He seems to have known Brad Marking for years. He is an opponent of the government being able to use the “national security” excuse to whitewash crimes, specifically when the federal agencies seek to coverup their failures.
Marking informed Wilcox, he specifically requested Richard Denner to be the judge for the case of the death of harbour master Eugene Ames due to Denner's hatred of government secrecy and the “national security” excuse. When they arrived to the court room, he was surprised at how much security was put around the enquiry.
Wilcox shows Denner a bullet from the crime scene that links Keen's gun to the murder.
Desperate to win, he illegally accesses Keen's bank account records, although he does not attempt to enter this evidence into the official record, so he would not undermine Marking's case.
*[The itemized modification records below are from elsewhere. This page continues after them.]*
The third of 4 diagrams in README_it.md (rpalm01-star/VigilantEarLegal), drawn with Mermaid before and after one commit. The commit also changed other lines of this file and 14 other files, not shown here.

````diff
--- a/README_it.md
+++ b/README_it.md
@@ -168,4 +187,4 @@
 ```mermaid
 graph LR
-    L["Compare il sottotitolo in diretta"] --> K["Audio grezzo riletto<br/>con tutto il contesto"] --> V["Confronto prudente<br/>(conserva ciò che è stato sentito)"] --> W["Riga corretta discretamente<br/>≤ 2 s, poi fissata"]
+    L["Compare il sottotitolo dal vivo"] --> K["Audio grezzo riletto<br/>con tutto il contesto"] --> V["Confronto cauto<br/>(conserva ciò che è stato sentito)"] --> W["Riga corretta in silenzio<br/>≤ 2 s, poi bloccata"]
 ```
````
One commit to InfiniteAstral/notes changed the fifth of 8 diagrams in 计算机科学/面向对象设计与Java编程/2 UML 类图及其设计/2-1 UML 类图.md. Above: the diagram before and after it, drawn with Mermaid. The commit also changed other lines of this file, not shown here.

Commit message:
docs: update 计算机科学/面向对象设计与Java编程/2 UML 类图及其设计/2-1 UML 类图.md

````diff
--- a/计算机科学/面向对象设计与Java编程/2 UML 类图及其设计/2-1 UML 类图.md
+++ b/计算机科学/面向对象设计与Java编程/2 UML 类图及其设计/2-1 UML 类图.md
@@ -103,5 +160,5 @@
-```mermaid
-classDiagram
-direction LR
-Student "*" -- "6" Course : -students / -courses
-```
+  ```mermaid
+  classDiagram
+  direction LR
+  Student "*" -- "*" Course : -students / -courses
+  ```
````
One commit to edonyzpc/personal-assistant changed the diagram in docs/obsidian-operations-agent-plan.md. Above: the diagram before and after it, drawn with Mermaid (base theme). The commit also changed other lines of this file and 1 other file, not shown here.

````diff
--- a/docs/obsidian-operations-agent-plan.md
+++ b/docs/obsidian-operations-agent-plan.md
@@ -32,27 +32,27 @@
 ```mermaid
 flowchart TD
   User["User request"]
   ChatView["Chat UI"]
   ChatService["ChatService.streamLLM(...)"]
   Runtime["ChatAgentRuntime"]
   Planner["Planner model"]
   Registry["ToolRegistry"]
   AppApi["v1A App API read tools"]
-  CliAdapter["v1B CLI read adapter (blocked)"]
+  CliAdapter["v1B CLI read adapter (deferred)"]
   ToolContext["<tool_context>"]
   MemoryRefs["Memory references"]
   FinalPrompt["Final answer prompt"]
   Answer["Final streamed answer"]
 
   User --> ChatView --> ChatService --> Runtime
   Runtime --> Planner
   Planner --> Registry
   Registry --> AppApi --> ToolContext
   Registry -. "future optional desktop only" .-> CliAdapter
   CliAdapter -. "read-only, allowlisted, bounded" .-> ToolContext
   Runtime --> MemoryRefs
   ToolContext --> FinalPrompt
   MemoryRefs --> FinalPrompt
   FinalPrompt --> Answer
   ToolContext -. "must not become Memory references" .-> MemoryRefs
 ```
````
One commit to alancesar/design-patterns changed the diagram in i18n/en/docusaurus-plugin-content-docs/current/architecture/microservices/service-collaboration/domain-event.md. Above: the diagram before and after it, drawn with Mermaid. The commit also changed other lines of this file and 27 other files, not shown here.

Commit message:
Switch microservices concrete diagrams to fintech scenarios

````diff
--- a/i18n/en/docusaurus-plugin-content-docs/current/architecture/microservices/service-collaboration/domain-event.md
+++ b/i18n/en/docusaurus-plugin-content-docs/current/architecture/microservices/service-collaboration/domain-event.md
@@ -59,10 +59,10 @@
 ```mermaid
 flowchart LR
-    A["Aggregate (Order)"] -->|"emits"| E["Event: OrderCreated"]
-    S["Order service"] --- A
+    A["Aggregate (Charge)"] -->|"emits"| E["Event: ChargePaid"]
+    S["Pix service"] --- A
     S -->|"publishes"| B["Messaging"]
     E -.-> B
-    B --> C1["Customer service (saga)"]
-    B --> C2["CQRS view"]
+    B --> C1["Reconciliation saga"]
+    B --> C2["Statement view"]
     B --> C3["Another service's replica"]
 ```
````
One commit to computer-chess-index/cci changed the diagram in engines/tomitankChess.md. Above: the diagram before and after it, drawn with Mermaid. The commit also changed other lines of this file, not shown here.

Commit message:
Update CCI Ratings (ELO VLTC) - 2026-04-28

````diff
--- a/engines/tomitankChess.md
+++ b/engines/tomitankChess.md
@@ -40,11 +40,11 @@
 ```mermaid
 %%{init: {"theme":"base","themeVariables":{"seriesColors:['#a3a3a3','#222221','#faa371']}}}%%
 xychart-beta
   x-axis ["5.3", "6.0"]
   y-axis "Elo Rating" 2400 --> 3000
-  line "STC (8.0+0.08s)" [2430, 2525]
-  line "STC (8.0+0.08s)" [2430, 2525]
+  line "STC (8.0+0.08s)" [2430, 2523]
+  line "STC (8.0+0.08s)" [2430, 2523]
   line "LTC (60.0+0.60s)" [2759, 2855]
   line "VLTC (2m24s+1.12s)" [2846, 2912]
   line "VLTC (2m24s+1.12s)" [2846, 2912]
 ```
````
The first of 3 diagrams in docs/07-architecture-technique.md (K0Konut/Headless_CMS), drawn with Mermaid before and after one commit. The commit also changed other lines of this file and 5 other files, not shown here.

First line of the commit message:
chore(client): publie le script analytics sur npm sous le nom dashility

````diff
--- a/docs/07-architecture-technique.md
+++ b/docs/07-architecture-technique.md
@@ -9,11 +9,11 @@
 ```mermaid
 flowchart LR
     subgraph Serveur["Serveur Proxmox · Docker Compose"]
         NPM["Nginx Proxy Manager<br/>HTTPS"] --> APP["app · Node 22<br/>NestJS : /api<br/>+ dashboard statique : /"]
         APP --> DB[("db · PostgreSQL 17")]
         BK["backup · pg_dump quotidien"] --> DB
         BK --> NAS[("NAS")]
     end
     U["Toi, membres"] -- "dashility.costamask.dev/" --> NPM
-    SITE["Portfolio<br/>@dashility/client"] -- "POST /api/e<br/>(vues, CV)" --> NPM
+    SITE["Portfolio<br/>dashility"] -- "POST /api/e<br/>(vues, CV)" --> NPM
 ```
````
Marking warns him on how they must play by the rules and that he is taking this case too personally. Despite Wilcox's concern that Keen is preparing to flee the nation, he is told that the law must be followed or Reven Wright will be able to obtain a dismissal.
As the case went on, Wilcox and Making began to believe they were going to win the case against Elizabeth Keen. However, Thomas Connolly confronts Denner and threatens to have him arrested on the fact that he broke a number of federal laws during the inquiry. When Denner gave a speech on the importance of upholding the United States Constitution, Wilcox believed they were going to win the case against Keen. However, Richard Denner states that Harold Cooper and Elizabeth Keen cannot be ordered to testify due to national security. When Brad Marking and Martin Wilcox object to the injustice, Denner states that they are low-level employees in the federal government and have no power over this case. Wilcox's outrage is ignored and Wilcox is ordered by Denner to accept the ruling. This causes Wilcox to rail against the federal government giving immunity to the federal agencies and that “the Feds are above the law”. This reveals that he has seen previous investigations and prosecutions destroyed because of questionable legal rulings. Still believing she was the one who killed Eugene Ames, he tells Keen that her actions will haunt her. He leaves and tells the family that there will be no trial. After the inquiry ends, Connolly doesn't blame Wilcox for his outrage as he is “playing a game with only half the pieces”. He also reveals to Elizabeth that they never had a case against her, he only needed to intervene because of Denner‘s bias against the government.